WHAT THIS TASK INVOLVES
Copy out all the lines in the records that include the word "brands".
BEGIN RECORDS FOR THIS TASK
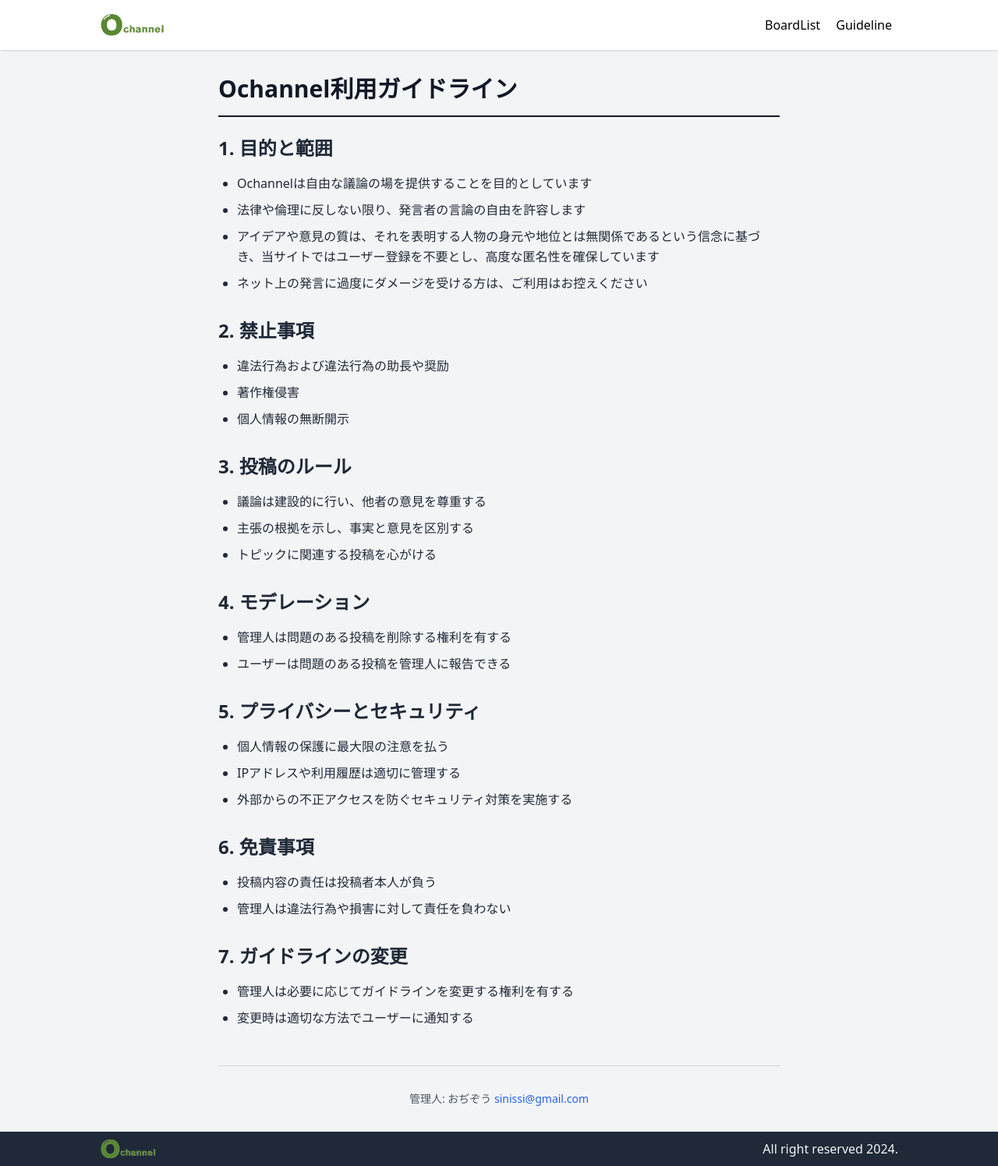
After one commit to ojizou003/ochan, a Flask app: page /guideline in a window 1280 px wide. The commit adds this page. Shown: the whole page at 78% size. Run offline with Flask 3, Linux system fonts and the light colour scheme; some libraries are stand-ins or nearby versions.

Commit message:
✨ ルーティング実装

```diff
--- a/app.py
+++ b/app.py
@@ -26,6 +26,10 @@ def index():
     board_categories = BoardCategory.query.all()
     flash('welcome')
     return render_template("index.html", board_categories=board_categories)
+
+@app.route("/guideline")
+def guideline():
+    return render_template("guideline.html")
 
 @app.route("/boards/<board_id>", methods=["GET", "POST"])
 def board(board_id):
--- a/models.py
+++ b/models.py
@@ -75,6 +75,10 @@ class Thread(UUIDMixin, TimestampMixin, db.Model):
     reses = db.relationship("Res", backref="thread")
 
     @property
+    def sorted_reses(self):
+        return sorted(self.reses, key=lambda res: res.number)
+
+    @property
     def reses_count(self) -> int:
         return len(self.reses)
 
--- a/templates/base.html
+++ b/templates/base.html
@@ -17,8 +17,10 @@
                         alt="Ochannel site logo" />
                 </a>
                 <div>
-                    <a href="#" class="mx-2 hover:text-blue-500">BoardList</a>
-                    <a href="#" class="mx-2 hover:text-blue-500">Guideline</a>
+                    <!-- <a href="#" class="mx-2 hover:text-blue-500">BoardList</a> -->
+                    <!-- <a href="#" class="mx-2 hover:text-blue-500">Guideline</a> -->
+                    <a href="{{ url_for('index') }}" class="mx-2 hover:text-blue-500">BoardList</a>
+                    <a href="{{ url_for('guideline') }}" class="mx-2 hover:text-blue-500">Guideline</a>
                 </div>
             </div>
         </nav>
--- /dev/null
+++ b/templates/guideline.html
@@ -0,0 +1,75 @@
+{% extends "base.html" %}
+{% block title %}ガイドライン{% endblock %}
+{% block content %}
+<div class="font-sans leading-relaxed text-gray-800 max-w-3xl mx-auto p-6">
+    <h1 class="text-3xl font-bold text-gray-900 border-b-2 border-gray-900 pb-4 mb-6">Ochannel利用ガイドライン</h1>
+
+    <section class="mb-8">
+        <h2 class="text-2xl font-semibold text-gray-800 mt-6 mb-4">1. 目的と範囲</h2>
+        <ul class="list-disc pl-6 space-y-2">
+            <li>Ochannelは自由な議論の場を提供することを目的としています</li>
+            <li>法律や倫理に反しない限り、発言者の言論の自由を許容します</li>
+            <li>アイデアや意見の質は、それを表明する人物の身元や地位とは無関係であるという信念に基づき、当サイトではユーザー登録を不要とし、高度な匿名性を確保しています</li>
+            <li>ネット上の発言に過度にダメージを受ける方は、ご利用はお控えください</li>
+        </ul>
+    </section>
+
+    <section class="mb-8">
+        <h2 class="text-2xl font-semibold text-gray-800 mt-6 mb-4">2. 禁止事項</h2>
+        <ul class="list-disc pl-6 space-y-2">
+            <li>違法行為および違法行為の助長や奨励</li>
+            <li>著作権侵害</li>
+            <li>個人情報の無断開示</li>
+        </ul>
+    </section>
+
+    <section class="mb-8">
+        <h2 class="text-2xl font-semibold text-gray-800 mt-6 mb-4">3. 投稿のルール</h2>
+        <ul class="list-disc pl-6 space-y-2">
+            <li>議論は建設的に行い、他者の意見を尊重する</li>
+            <li>主張の根拠を示し、事実と意見を区別する</li>
+            <li>トピックに関連する投稿を心がける</li>
+        </ul>
+    </section>
+
+    <section class="mb-8">
+        <h2 class="text-2xl font-semibold text-gray-800 mt-6 mb-4">4. モデレーション</h2>
+        <ul class="list-disc pl-6 space-y-2">
+            <li>管理人は問題のある投稿を削除する権利を有する</li>
+            <li>ユーザーは問題のある投稿を管理人に報告できる</li>
+        </ul>
+    </section>
+
+    <section class="mb-8">
+        <h2 class="text-2xl font-semibold text-gray-800 mt-6 mb-4">5. プライバシーとセキュリティ</h2>
+        <ul class="list-disc pl-6 space-y-2">
+            <li>個人情報の保護に最大限の注意を払う</li>
+            <li>IPアドレスや利用履歴は適切に管理する</li>
+            <li>外部からの不正アクセスを防ぐセキュリティ対策を実施する</li>
+        </ul>
+    </section>
+
+    <section class="mb-8">
+        <h2 class="text-2xl font-semibold text-gray-800 mt-6 mb-4">6. 免責事項</h2>
+        <ul class="list-disc pl-6 space-y-2">
+            <li>投稿内容の責任は投稿者本人が負う</li>
+            <li>管理人は違法行為や損害に対して責任を負わない</li>
+        </ul>
+    </section>
+
+    <section class="mb-8">
+        <h2 class="text-2xl font-semibold text-gray-800 mt-6 mb-4">7. ガイドラインの変更</h2>
+        <ul class="list-disc pl-6 space-y-2">
+            <li>管理人は必要に応じてガイドラインを変更する権利を有する</li>
+            <li>変更時は適切な方法でユーザーに通知する</li>
+        </ul>
+    </section>
+    <div class="mt-12 pt-8 border-t border-gray-300 text-center">
+        <p class="text-sm text-gray-600">
+            管理人: おぢぞう
+            <a href="mailto:sinissi@gmail.com" class="text-blue-600 hover:underline">sinissi@gmail.com</a>
+        </p>
+    </div>
+</div>
+
+{% endblock %}
```
Also changed, not shown: templates/board.html (+8 -0 lines), templates/index.html (+7 -1 lines), templates/thread.html (+19 -1 lines).
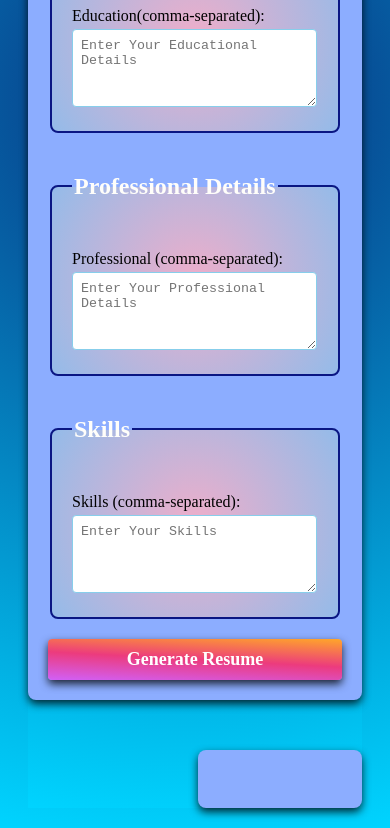
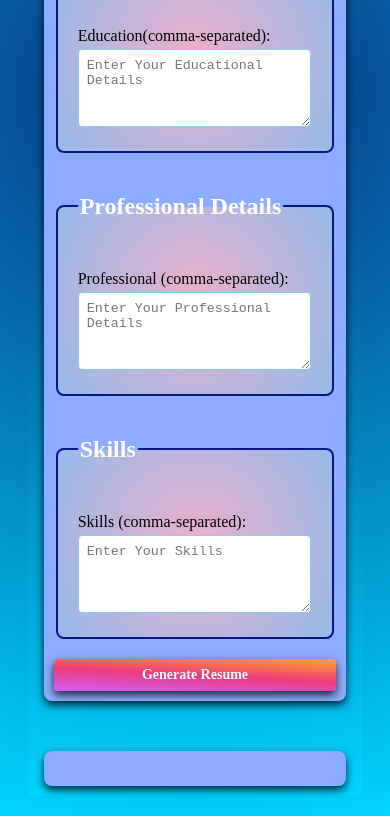
Before and after one commit to JamilRaza001/Hackathon_00, a plain HTML site: page Millstone_4/index.html in a window 390 px wide. Shown: the part 631-1459 px from the top of the page. Drawn offline with Linux system fonts and the light colour scheme.

Commit message:
Add files via upload

```diff
--- a/Millstone_4/style.css
+++ b/Millstone_4/style.css
@@ -149,3 +149,68 @@ button:hover{
     background: radial-gradient(circle, rgba(238,174,202,1) 0%, rgba(148,187,233,1) 100%);
 
 }
+
+
+@media (max-width: 768px) {
+
+.MainContainer, .ResumePreview {
+    padding: 15px;
+    }
+
+form {
+      width: 90%;
+      max-width: 100%;
+      padding: 15px;
+    }
+
+.ResumePreview {
+      padding: 15px;
+      font-size: 14px;
+      width: 90%;
+      margin-left: auto;
+      margin-right: auto;
+    }
+
+button {
+      font-size: 16px;
+      padding: 8px;
+    }
+
+.ResumePreview h1 {
+      font-size: 28px;
+    }
+
+.ResumePreview h2 {
+      font-size: 20px;
+    }
+  }
+
+@media (max-width: 480px) {
+
+.MainContainer {
+      padding: 10px;
+    }
+
+form {
+      padding: 10px;
+    }
+
+.ResumePreview {
+      font-size: 12px;
+      padding: 10px;
+      margin-left: auto;
+      margin-right: auto;
+    }
+
+button {
+      font-size: 14px;
+    }
+
+.ResumePreview h1 {
+      font-size: 24px;
+    }
+
+.ResumePreview h2 {
+      font-size: 18px;
+    }
+  }
```
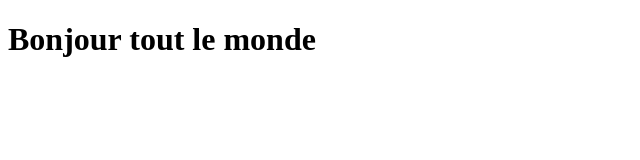
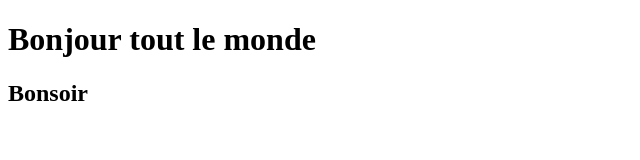
Before and after one commit to BrajanS/n1Projet, a plain HTML site: page index.html in a window 1280 px wide. Shown: the whole page, without its empty margins (0-640 px from the left). Drawn offline with Linux system fonts and the light colour scheme.

Commit message:
Modifié

```diff
--- a/index.html
+++ b/index.html
@@ -7,5 +7,6 @@
 </head>
 <body>
     <h1>Bonjour tout le monde</h1>
+    <h2>Bonsoir</h2>
 </body>
 </html>
```
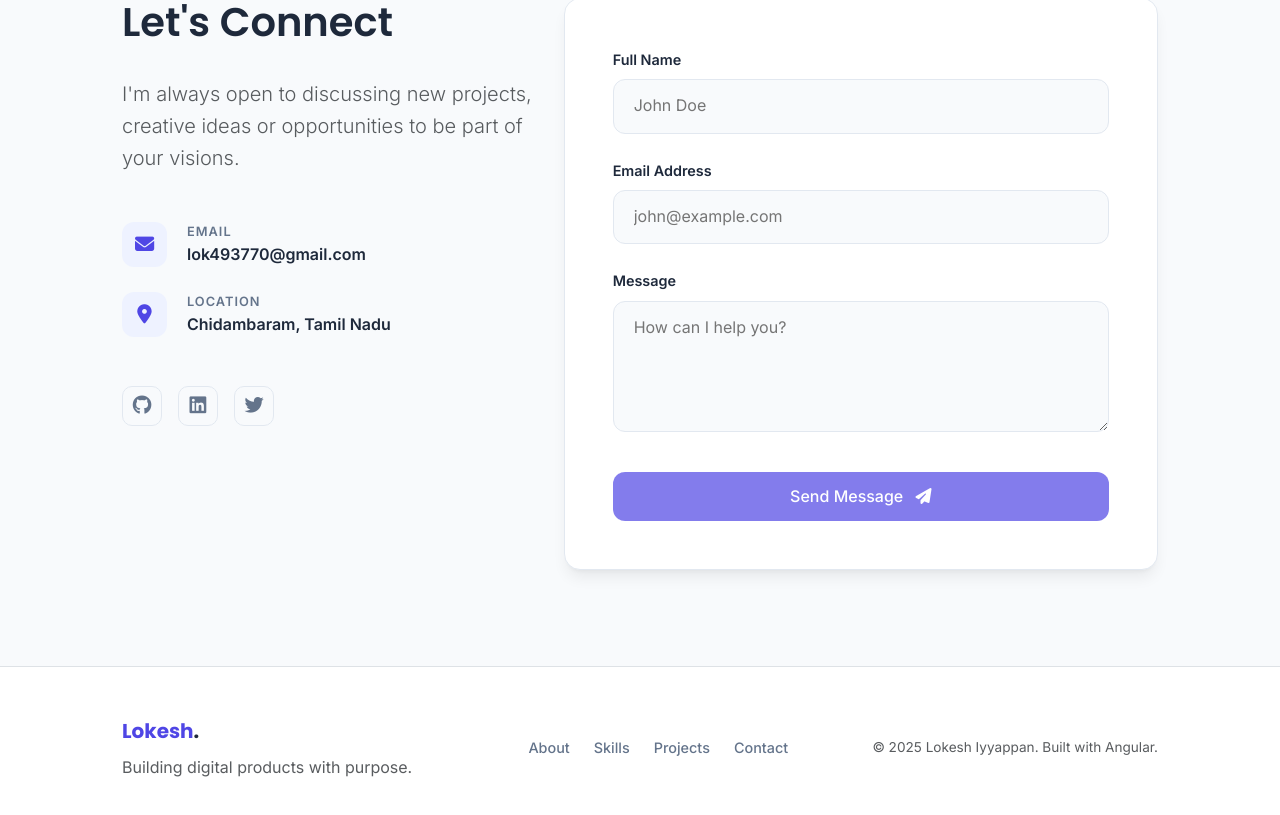
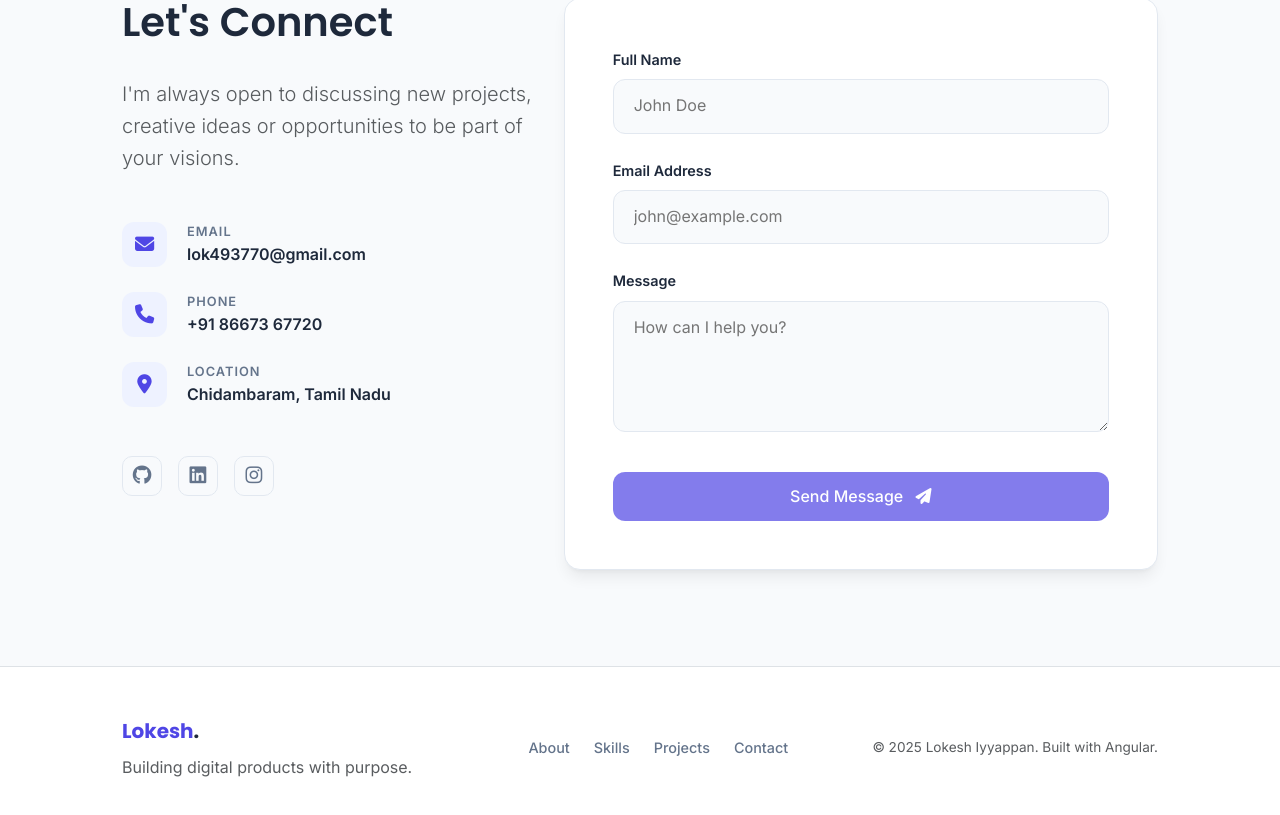
Before and after one commit to LOKESHIYYAPPAN/my-portfolio, an Angular app: page / in a window 1280 px wide. Shown: the part 6007-6822 px from the top of the page. Built offline with nearby package versions, Linux system fonts and the light colour scheme.

Commit message:
remove changed and instagram id added

```diff
--- a/src/app/contact/contact.component.html
+++ b/src/app/contact/contact.component.html
@@ -14,6 +14,13 @@
                     </div>
                 </div>
                 <div class="info-item d-flex align-items-center mb-4">
+                    <div class="info-icon"><i class="fa-solid fa-phone"></i></div>
+                    <div class="info-text">
+                        <span class="label">Phone</span>
+                        <p>+91 86673 67720</p>
+                    </div>
+                </div>
+                <div class="info-item d-flex align-items-center mb-4">
                     <div class="info-icon"><i class="fa-solid fa-location-dot"></i></div>
                     <div class="info-text">
                         <span class="label">Location</span>
@@ -27,7 +34,7 @@
                         class="fa-brands fa-github"></i></a>
                 <a href="https://linkedin.com/in/lokesh-iyyappan" target="_blank" class="social-icon"><i
                         class="fa-brands fa-linkedin"></i></a>
-                <a href="#" class="social-icon"><i class="fa-brands fa-twitter"></i></a>
+                <a href="https://www.instagram.com/tech_lover_001?igsh=and1MHdkcHk2d2p3" target="_blank" class="social-icon"><i class="fa-brands fa-instagram"></i></a>
             </div>
         </div>
 
```
Also changed, not shown: 1 other file (tests, documents, lock files or other folders).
END RECORDS FOR THIS TASK
TASK OUTPUT
                         class="fa-brands fa-github"></i></a>
                         class="fa-brands fa-linkedin"></i></a>
-                <a href="#" class="social-icon"><i class="fa-brands fa-twitter"></i></a>
+                <a href="https://www.instagram.com/tech_lover_001?igsh=and1MHdkcHk2d2p3" target="_blank" class="social-icon"><i class="fa-brands fa-instagram"></i></a>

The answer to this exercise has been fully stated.